I know a lot of moms. I have a mom, she has a mom, my dad has a mom, my husband has a mom, and his dad has a mom… my friends have moms, many of my friends ARE moms, and oh wait… I’m a mom! The one thing I can tell you about all of these moms is that no two look alike (I don’t happen to personally know any twins that are moms). The implied assumption of this ad that looking “like a mom” is something that needs to be improved by surgery is beyond insulting.
It’s sad that this might be viewed as a good advertising strategy. It’s sad that there are people out there who have low enough self-esteem that they will be influenced by this type of ad, and have their confidence lowered even more by the belief that they need to be “fixed”.
It’s sad that the people who work on advertising for this business aren’t more creative, that they couldn’t find a more positive way to promote these procedures. What about a jump-start on the every Spring push to get in “bathing suit shape”? Or if they wanted to target mothers, fine, what about suggesting doing “something for yourself” for Mothers’ Day? There are definitely approaches that aren’t insulting
But the saddest part, and amazes me the most about this ad, which was published today in a small local newspaper, is that I can only imagine how many desks it crossed before it went to print. It’s a pretty professional-looking ad, so it seems to me that they employed an advertising agency (or at least a consultant of some nature). And seriously, did no one, at any point in the process, look at this and say “You know, this might be a little offensive”. Not ONE person??

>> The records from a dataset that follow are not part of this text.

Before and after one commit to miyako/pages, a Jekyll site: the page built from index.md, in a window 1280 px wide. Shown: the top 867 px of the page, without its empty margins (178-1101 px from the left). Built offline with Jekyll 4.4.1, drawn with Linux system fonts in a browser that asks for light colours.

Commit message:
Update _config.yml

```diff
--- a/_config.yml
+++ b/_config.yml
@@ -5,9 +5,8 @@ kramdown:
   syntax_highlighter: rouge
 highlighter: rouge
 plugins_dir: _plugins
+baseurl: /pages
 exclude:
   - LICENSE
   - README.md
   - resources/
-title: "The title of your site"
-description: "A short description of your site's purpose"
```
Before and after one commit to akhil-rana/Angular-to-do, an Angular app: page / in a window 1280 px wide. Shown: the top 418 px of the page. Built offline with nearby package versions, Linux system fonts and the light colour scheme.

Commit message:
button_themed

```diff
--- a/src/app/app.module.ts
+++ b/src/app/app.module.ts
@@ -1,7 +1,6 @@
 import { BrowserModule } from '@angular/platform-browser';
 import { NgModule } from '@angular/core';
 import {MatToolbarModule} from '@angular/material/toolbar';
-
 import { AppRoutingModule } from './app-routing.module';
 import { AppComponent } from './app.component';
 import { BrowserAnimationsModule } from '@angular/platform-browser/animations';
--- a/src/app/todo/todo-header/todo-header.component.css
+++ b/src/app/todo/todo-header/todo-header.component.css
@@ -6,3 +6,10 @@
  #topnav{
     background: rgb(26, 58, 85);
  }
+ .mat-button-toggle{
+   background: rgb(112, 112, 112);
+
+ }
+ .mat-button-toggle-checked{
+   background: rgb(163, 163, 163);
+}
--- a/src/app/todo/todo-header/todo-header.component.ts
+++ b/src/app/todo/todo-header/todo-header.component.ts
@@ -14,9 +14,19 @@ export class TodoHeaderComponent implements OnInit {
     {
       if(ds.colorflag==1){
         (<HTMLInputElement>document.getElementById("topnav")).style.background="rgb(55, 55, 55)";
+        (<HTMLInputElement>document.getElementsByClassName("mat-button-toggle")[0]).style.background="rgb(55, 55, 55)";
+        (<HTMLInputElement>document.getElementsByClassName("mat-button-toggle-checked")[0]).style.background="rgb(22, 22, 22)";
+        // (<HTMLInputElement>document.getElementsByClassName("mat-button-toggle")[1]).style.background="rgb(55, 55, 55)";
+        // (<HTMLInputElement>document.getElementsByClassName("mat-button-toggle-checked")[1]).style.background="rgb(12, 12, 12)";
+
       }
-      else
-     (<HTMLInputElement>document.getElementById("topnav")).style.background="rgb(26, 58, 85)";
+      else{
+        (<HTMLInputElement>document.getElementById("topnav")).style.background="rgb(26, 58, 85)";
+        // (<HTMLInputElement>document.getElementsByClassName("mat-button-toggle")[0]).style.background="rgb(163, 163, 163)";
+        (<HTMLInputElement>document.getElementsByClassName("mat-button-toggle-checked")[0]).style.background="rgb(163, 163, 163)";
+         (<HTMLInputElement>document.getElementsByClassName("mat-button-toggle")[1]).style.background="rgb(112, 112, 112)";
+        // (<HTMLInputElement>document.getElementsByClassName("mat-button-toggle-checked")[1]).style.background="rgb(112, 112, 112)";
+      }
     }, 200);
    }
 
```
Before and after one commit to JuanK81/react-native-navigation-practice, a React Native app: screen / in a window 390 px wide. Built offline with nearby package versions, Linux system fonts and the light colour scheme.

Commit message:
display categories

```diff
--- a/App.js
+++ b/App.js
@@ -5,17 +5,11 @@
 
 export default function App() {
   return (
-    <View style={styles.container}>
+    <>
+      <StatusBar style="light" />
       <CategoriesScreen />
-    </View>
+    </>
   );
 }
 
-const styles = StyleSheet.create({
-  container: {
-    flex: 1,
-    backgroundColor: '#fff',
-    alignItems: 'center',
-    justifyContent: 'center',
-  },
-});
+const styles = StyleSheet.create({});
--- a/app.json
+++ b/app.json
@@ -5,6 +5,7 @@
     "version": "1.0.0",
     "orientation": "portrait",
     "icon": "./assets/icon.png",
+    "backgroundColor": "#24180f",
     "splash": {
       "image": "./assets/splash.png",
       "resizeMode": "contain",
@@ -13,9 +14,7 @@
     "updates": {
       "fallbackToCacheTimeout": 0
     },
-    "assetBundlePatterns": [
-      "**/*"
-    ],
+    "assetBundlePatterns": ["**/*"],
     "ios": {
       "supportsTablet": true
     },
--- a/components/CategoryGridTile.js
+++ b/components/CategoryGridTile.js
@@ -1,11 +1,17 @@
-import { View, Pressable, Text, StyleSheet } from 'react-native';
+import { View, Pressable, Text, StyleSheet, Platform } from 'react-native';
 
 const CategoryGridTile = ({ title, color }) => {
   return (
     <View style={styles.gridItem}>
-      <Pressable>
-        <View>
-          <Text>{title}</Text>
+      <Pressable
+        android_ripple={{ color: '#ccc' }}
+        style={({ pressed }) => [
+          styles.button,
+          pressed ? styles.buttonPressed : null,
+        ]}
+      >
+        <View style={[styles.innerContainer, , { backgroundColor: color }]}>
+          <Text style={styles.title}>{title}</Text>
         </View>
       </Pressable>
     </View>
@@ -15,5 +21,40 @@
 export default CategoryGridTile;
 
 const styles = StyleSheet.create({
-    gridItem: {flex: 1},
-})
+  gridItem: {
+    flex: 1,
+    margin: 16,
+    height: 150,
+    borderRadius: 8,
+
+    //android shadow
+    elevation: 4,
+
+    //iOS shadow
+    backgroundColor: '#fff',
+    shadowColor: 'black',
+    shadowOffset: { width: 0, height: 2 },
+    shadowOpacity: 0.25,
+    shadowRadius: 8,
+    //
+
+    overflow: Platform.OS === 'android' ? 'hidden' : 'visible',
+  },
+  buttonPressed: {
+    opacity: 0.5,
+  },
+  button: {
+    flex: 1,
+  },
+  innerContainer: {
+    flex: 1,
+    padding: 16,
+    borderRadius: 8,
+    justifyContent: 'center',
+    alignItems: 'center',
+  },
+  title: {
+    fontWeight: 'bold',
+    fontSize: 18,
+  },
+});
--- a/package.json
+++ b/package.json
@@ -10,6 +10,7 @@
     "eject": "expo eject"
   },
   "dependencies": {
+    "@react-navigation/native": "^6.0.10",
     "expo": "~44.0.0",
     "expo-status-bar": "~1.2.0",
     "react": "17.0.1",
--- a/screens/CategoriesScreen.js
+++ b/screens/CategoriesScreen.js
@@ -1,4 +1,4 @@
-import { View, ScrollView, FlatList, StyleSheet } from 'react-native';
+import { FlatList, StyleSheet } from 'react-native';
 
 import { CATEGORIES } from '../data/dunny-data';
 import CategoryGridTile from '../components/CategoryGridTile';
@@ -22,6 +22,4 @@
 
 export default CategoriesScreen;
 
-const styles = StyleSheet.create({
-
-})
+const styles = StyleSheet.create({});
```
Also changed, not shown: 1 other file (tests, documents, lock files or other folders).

There has already been a backlash locally, with outrage streaming through local mom groups and pouring in from the community at large, and rumor has it that the ad is being pulled. But I think it’s safe to say the damage has been done – I don’t plan to have plastic surgery, but if anyone I know decides they want to, I won’t be recommending this office. Would you?